Aim of the exercise >> Collect from the data below each line with "ProductsList".
^^^^
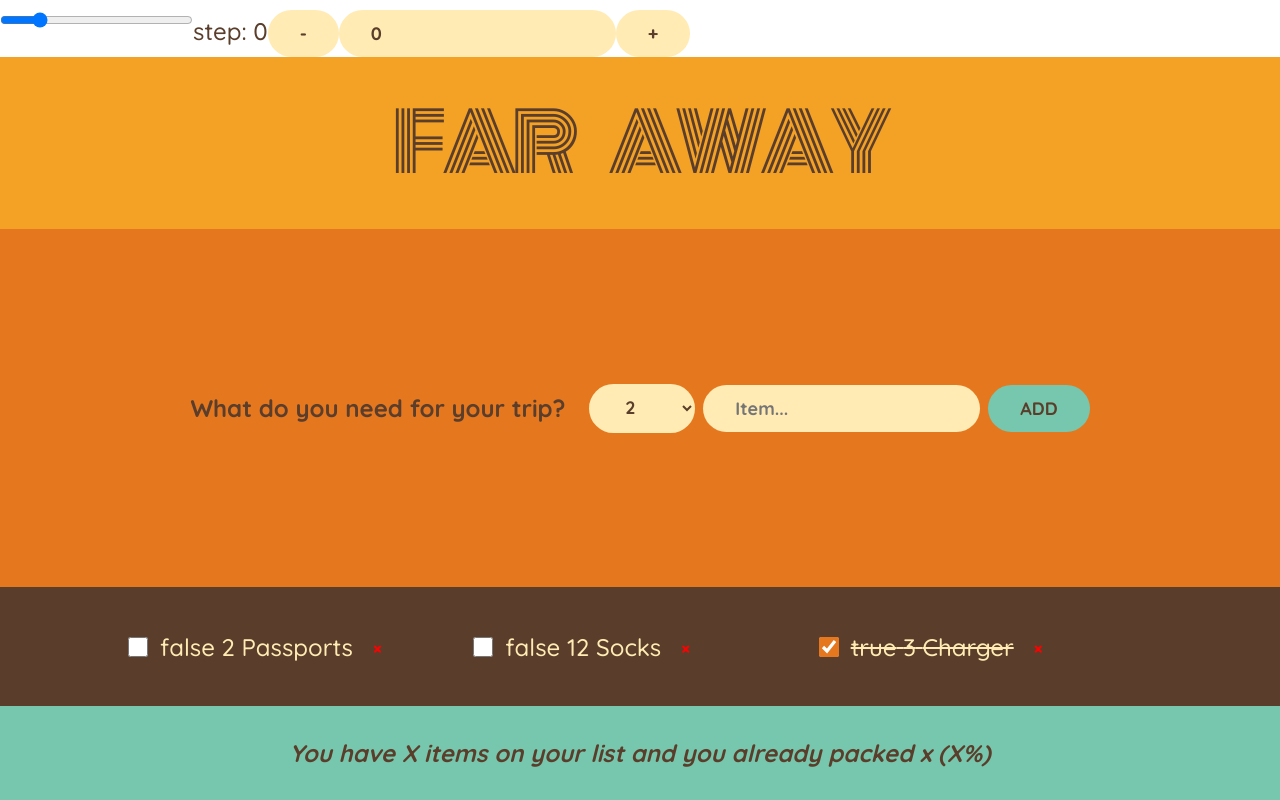
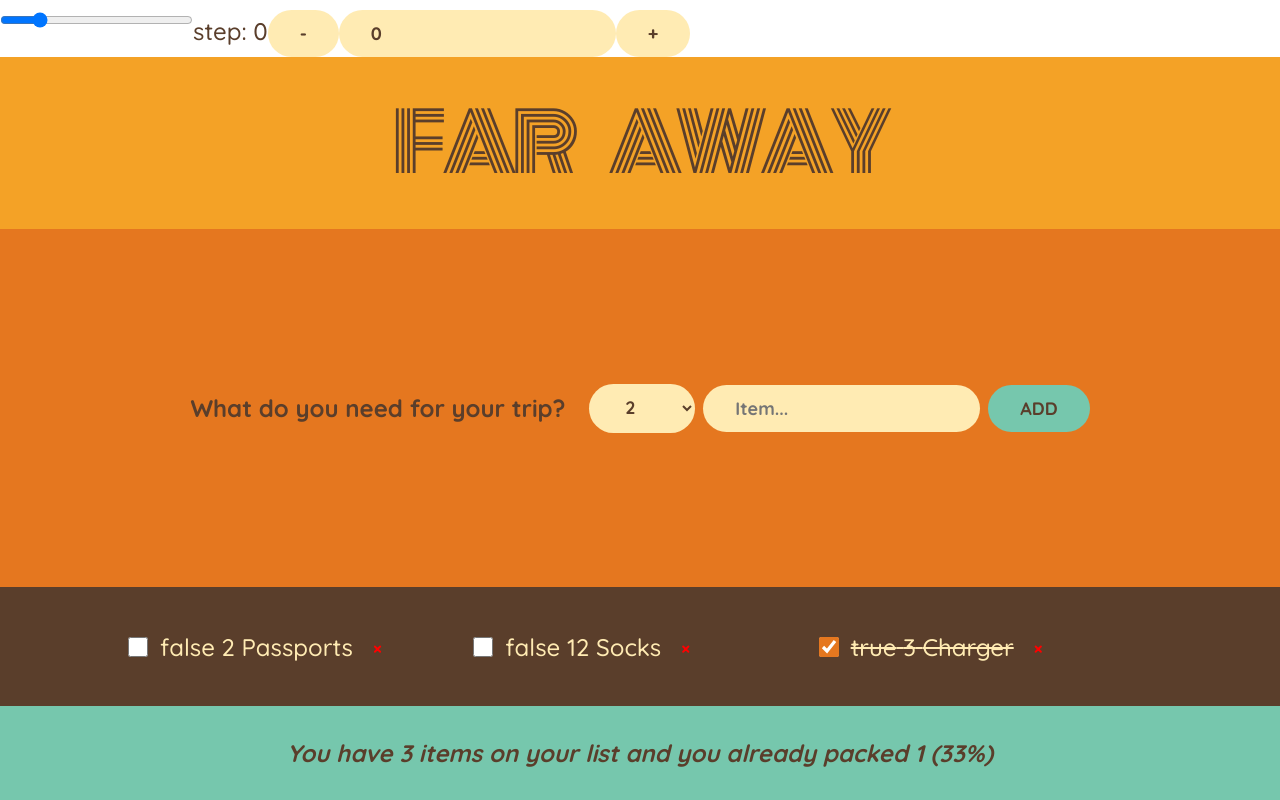
Before and after one commit to werzizu/ulti-react, a React (Create React App) app in the folder 05-travel-list/: page / in a window 1280 px wide. Built offline with nearby package versions, Linux system fonts and the light colour scheme.

Commit message:
added total amount and packed amount and percentage of items to the footer

```diff
--- a/05-travel-list/src/App.js
+++ b/05-travel-list/src/App.js
@@ -26,7 +26,7 @@ function App() {
         setInitialItems={setInitialItems}
         onDeleteItem={handleDeleteItem}
       />
-      <Stats />
+      <Stats items={initialItems} />
     </div>
   );
 }
@@ -151,10 +151,21 @@ function Item({ item, setInitialItems, onDeleteItem }) {
   );
 }
 
-function Stats() {
+function Stats({ items }) {
+  const count = items.length;
+  if (!count) {
+    return (
+      <footer className="stats">Please start add anything to the list</footer>
+    );
+  }
+  const numPacked = items.filter((item) => item.packed).length;
+  const percentage = Math.round((numPacked / count) * 100);
   return (
     <footer className="stats">
-      <em>You have X items on your list and you already packed x (X%)</em>
+      <em>
+        You have {count} items on your list and you already packed {numPacked} (
+        {percentage}%)
+      </em>
     </footer>
   );
 }
```
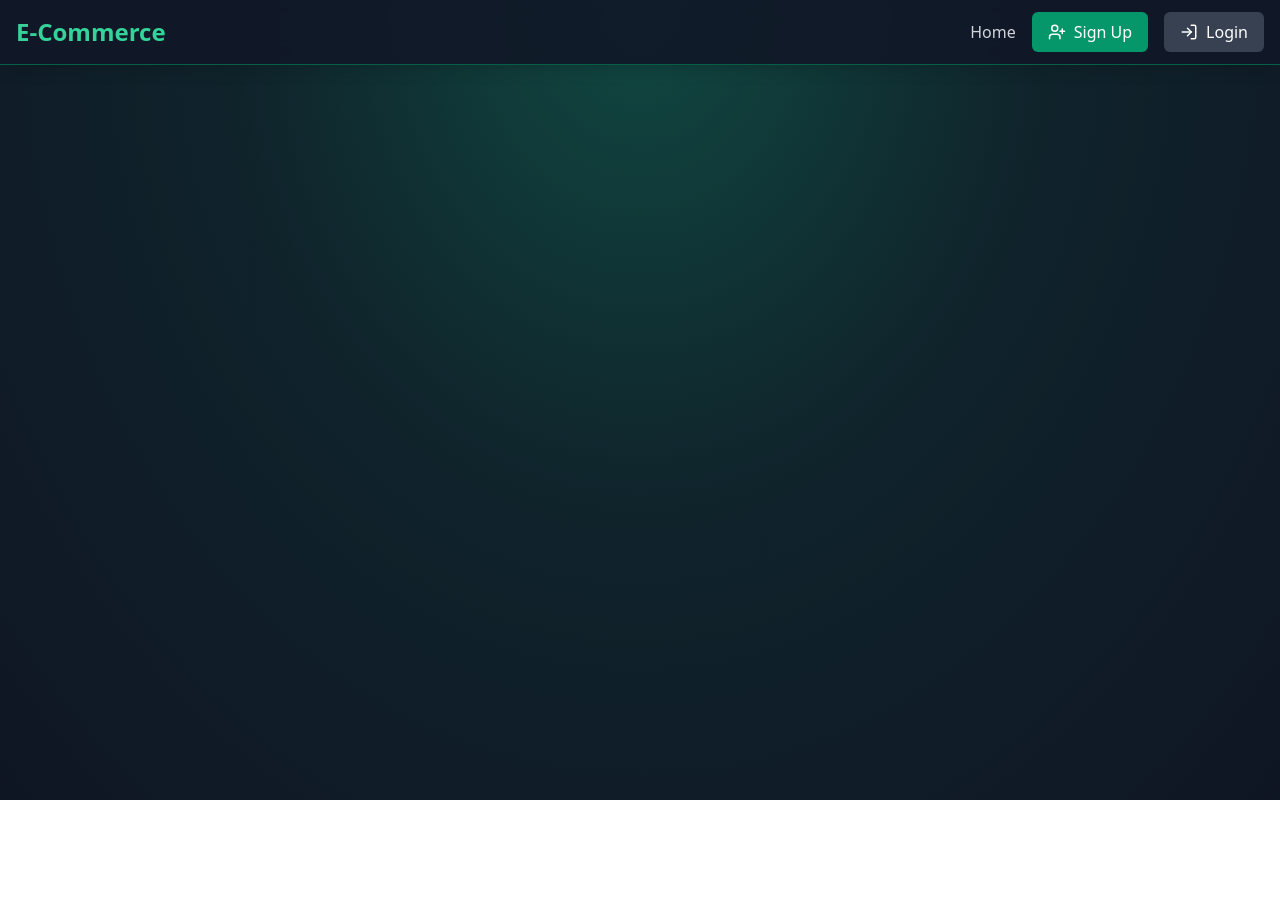
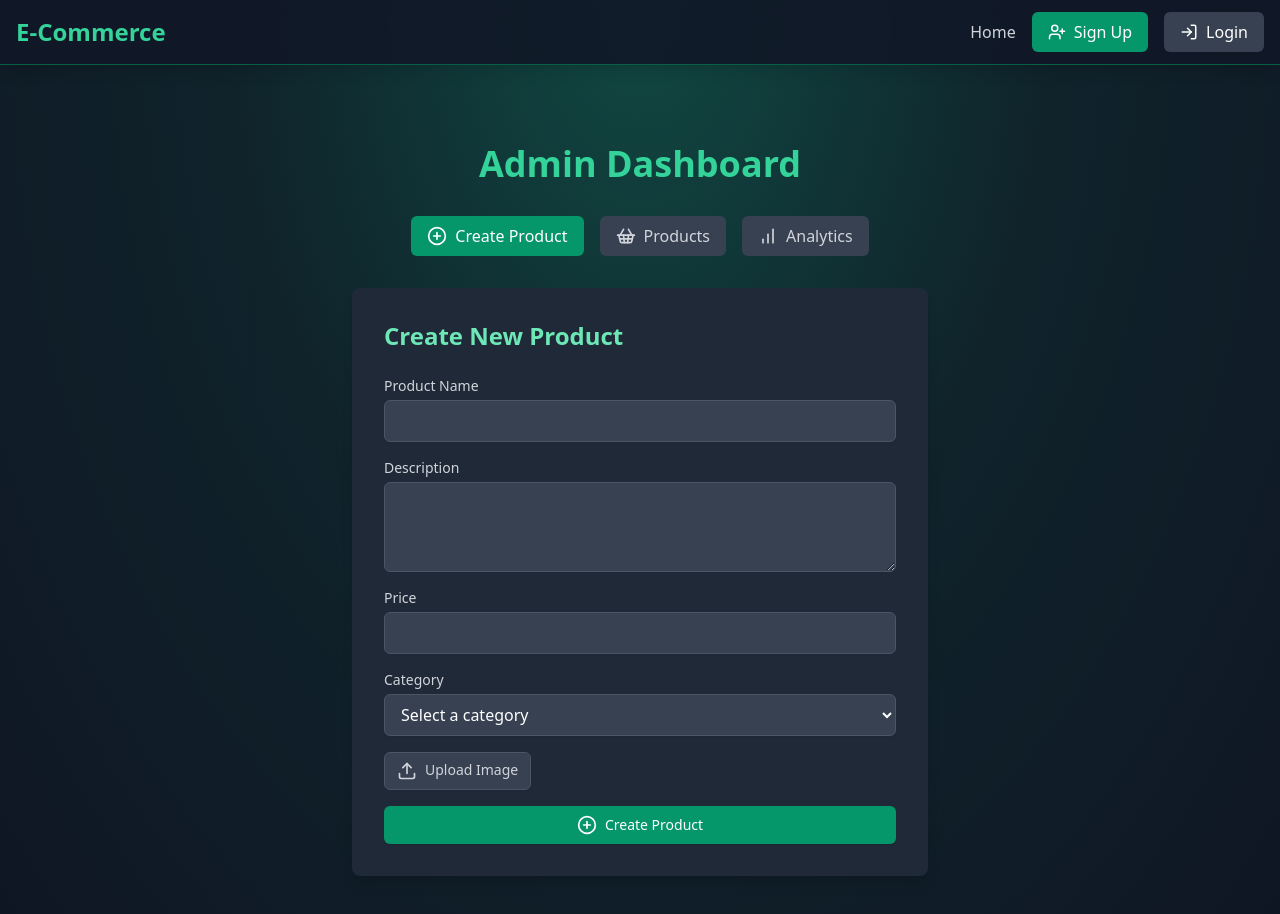
Before and after one commit to sailajasuprava/eCommerce, a React (Vite) app in the folder client/: page /dashboard in a window 1280 px wide. Shown: the top 914 px of the page. Before the commit the page ends 800 px from the top, so only its background shows below. Built offline with nearby package versions, Linux system fonts and the light colour scheme.

Commit message:
admin dashboard

```diff
--- a/client/src/App.jsx
+++ b/client/src/App.jsx
@@ -5,10 +5,10 @@ import Login from "./pages/Login";
 import SignUp from "./pages/SignUp";
 import Navbar from "./components/Navbar";
 import { useAuth } from "./contexts/AuthContext";
+import AdminDashboard from "./pages/AdminDashboard";
 
 function App() {
   const { auth } = useAuth();
-  console.log(auth);
 
   return (
     <BrowserRouter>
@@ -31,6 +31,7 @@ function App() {
               path="/signup"
               element={auth ? <Navigate to="/" /> : <SignUp />}
             />
+            <Route path="/dashboard" element={<AdminDashboard />} />
           </Routes>
         </div>
         <Toaster />
--- /dev/null
+++ b/client/src/components/Analytics.jsx
@@ -0,0 +1,5 @@
+function Analytics() {
+  return <div>Analytics</div>;
+}
+
+export default Analytics;
--- /dev/null
+++ b/client/src/components/CreateProductForm.jsx
@@ -0,0 +1,192 @@
+import { motion } from "framer-motion";
+import { PlusCircle, Upload, Loader } from "lucide-react";
+import { useState } from "react";
+
+const categories = [
+  "jeans",
+  "t-shirts",
+  "shoes",
+  "glasses",
+  "jackets",
+  "suits",
+  "bags",
+];
+
+function CreateProductForm() {
+  const [isLoading, setIsLoading] = useState(false);
+  const [newProduct, setNewProduct] = useState({
+    prodname: "",
+    description: "",
+    price: "",
+    category: "",
+    image: "",
+  });
+
+  function handleFormData(e) {
+    setNewProduct({ ...newProduct, [e.target.name]: e.target.value });
+  }
+  function handleSubmit(e) {
+    e.preventDefault();
+    console.log(newProduct);
+  }
+
+  function handleImageChange(e) {
+    const file = e.target.files[0];
+    if (file) {
+      const reader = new FileReader();
+
+      reader.onloadend = () => {
+        setNewProduct({ ...newProduct, image: reader.result });
+      };
+
+      reader.readAsDataURL(file); // base64
+    }
+  }
+
+  return (
+    <motion.div
+      className="bg-gray-800 shadow-lg rounded-lg p-8 mb-8 max-w-xl mx-auto"
+      initial={{ opacity: 0, y: 20 }}
+      animate={{ opacity: 1, y: 0 }}
+      transition={{ duration: 0.8 }}
+    >
+      <h2 className="text-2xl font-semibold mb-6 text-emerald-300">
+        Create New Product
+      </h2>
+
+      <form onSubmit={handleSubmit} className="space-y-4">
+        <div>
+          <label
+            htmlFor="prodname"
+            className="block text-sm font-medium text-gray-300"
+          >
+            Product Name
+          </label>
+          <input
+            type="text"
+            id="prodname"
+            name="prodname"
+            value={newProduct.prodname}
+            onChange={handleFormData}
+            className="mt-1 block w-full bg-gray-700 border border-gray-600 rounded-md shadow-sm py-2
+         px-3 text-white focus:outline-none focus:ring-2
+        focus:ring-emerald-500 focus:border-emerald-500"
+            required
+          />
+        </div>
+
+        <div>
+          <label
+            htmlFor="description"
+            className="block text-sm font-medium text-gray-300"
+          >
+            Description
+          </label>
+          <textarea
+            id="description"
+            name="description"
+            value={newProduct.description}
+            onChange={handleFormData}
+            rows="3"
+            className="mt-1 block w-full bg-gray-700 border border-gray-600 rounded-md shadow-sm
+         py-2 px-3 text-white focus:outline-none focus:ring-2 focus:ring-emerald-500
+         focus:border-emerald-500"
+            required
+          />
+        </div>
+
+        <div>
+          <label
+            htmlFor="price"
+            className="block text-sm font-medium text-gray-300"
+          >
+            Price
+          </label>
+          <input
+            type="number"
+            id="price"
+            name="price"
+            value={newProduct.price}
+            onChange={handleFormData}
+            step="0.01"
+            className="mt-1 block w-full bg-gray-700 border border-gray-600 rounded-md shadow-sm
+        py-2 px-3 text-white focus:outline-none focus:ring-2 focus:ring-emerald-500
+         focus:border-emerald-500"
+            required
+          />
+        </div>
+
+        <div>
+          <label
+            htmlFor="category"
+            className="block text-sm font-medium text-gray-300"
+          >
+            Category
+          </label>
+          <select
+            id="category"
+            name="category"
+            value={newProduct.category}
+            onChange={handleFormData}
+            className="mt-1 block w-full bg-gray-700 border border-gray-600 rounded-md
+         shadow-sm py-2 px-3 text-white focus:outline-none
+         focus:ring-2 focus:ring-emerald-500 focus:border-emerald-500"
+            required
+          >
+            <option value="">Select a category</option>
+            {categories.map((category) => (
+              <option key={category} value={category}>
+                {category}
+              </option>
+            ))}
+          </select>
+        </div>
+
+        <div className="mt-1 flex items-center">
+          <input
+            type="file"
+            id="image"
+            className="sr-only"
+            accept="image/*"
+            onChange={handleImageChange}
+          />
+          <label
+            htmlFor="image"
+            className="cursor-pointer bg-gray-700 py-2 px-3 border border-gray-600 rounded-md shadow-sm text-sm leading-4 font-medium text-gray-300 hover:bg-gray-600 focus:outline-none focus:ring-2 focus:ring-offset-2 focus:ring-emerald-500"
+          >
+            <Upload className="h-5 w-5 inline-block mr-2" />
+            Upload Image
+          </label>
+          {newProduct.image && (
+            <span className="ml-3 text-sm text-gray-400">Image uploaded </span>
+          )}
+        </div>
+
+        <button
+          type="submit"
+          className="w-full flex justify-center py-2 px-4 border border-transparent rounded-md
+      shadow-sm text-sm font-medium text-white bg-emerald-600 hover:bg-emerald-700
+      focus:outline-none focus:ring-2 focus:ring-offset-2 focus:ring-emerald-500 disabled:opacity-50"
+          disabled={isLoading}
+        >
+          {isLoading ? (
+            <>
+              <Loader
+                className="mr-2 h-5 w-5 animate-spin"
+                aria-hidden="true"
+              />
+              Loading...
+            </>
+          ) : (
+            <>
+              <PlusCircle className="mr-2 h-5 w-5" />
+              Create Product
+            </>
+          )}
+        </button>
+      </form>
+    </motion.div>
+  );
+}
+
+export default CreateProductForm;
--- /dev/null
+++ b/client/src/components/ProductsList.jsx
@@ -0,0 +1,5 @@
+function ProductsList() {
+  return <div>ProductsList</div>;
+}
+
+export default ProductsList;
--- /dev/null
+++ b/client/src/pages/AdminDashboard.jsx
@@ -0,0 +1,53 @@
+import { BarChart, PlusCircle, ShoppingBasket } from "lucide-react";
+import { useState } from "react";
+import { motion } from "framer-motion";
+import Analytics from "../components/Analytics";
+import CreateProductForm from "../components/CreateProductForm";
+import ProductsList from "../components/ProductsList";
+
+const tabs = [
+  { id: "create", label: "Create Product", icon: PlusCircle },
+  { id: "products", label: "Products", icon: ShoppingBasket },
+  { id: "analytics", label: "Analytics", icon: BarChart },
+];
+
+function AdminDashboard() {
+  const [activeTab, setActiveTab] = useState("create");
+
+  return (
+    <div className="min-h-screen relative overflow-hidden">
+      <div className="relative z-10 container mx-auto px-4 py-16">
+        <motion.h1
+          className="text-4xl font-bold mb-8 text-emerald-400 text-center"
+          initial={{ opacity: 0, y: -20 }}
+          animate={{ opacity: 1, y: 0 }}
+          transition={{ duration: 0.8 }}
+        >
+          Admin Dashboard
+        </motion.h1>
+
+        <div className="flex justify-center mb-8">
+          {tabs.map((tab) => (
+            <button
+              key={tab.id}
+              onClick={() => setActiveTab(tab.id)}
+              className={`flex items-center px-4 py-2 mx-2 rounded-md transition-colors duration-200 ${
+                activeTab === tab.id
+                  ? "bg-emerald-600 text-white"
+                  : "bg-gray-700 text-gray-300 hover:bg-gray-600"
+              }`}
+            >
+              <tab.icon className="mr-2 h-5 w-5" />
+              {tab.label}
+            </button>
+          ))}
+        </div>
+        {activeTab === "create" && <CreateProductForm />}
+        {activeTab === "products" && <ProductsList />}
+        {activeTab === "analytics" && <Analytics />}
+      </div>
+    </div>
+  );
+}
+
+export default AdminDashboard;
```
^^^^
Exercise response >>
+++ b/client/src/components/ProductsList.jsx
+function ProductsList() {
+  return <div>ProductsList</div>;
+export default ProductsList;
+import ProductsList from "../components/ProductsList";
+        {activeTab === "products" && <ProductsList />}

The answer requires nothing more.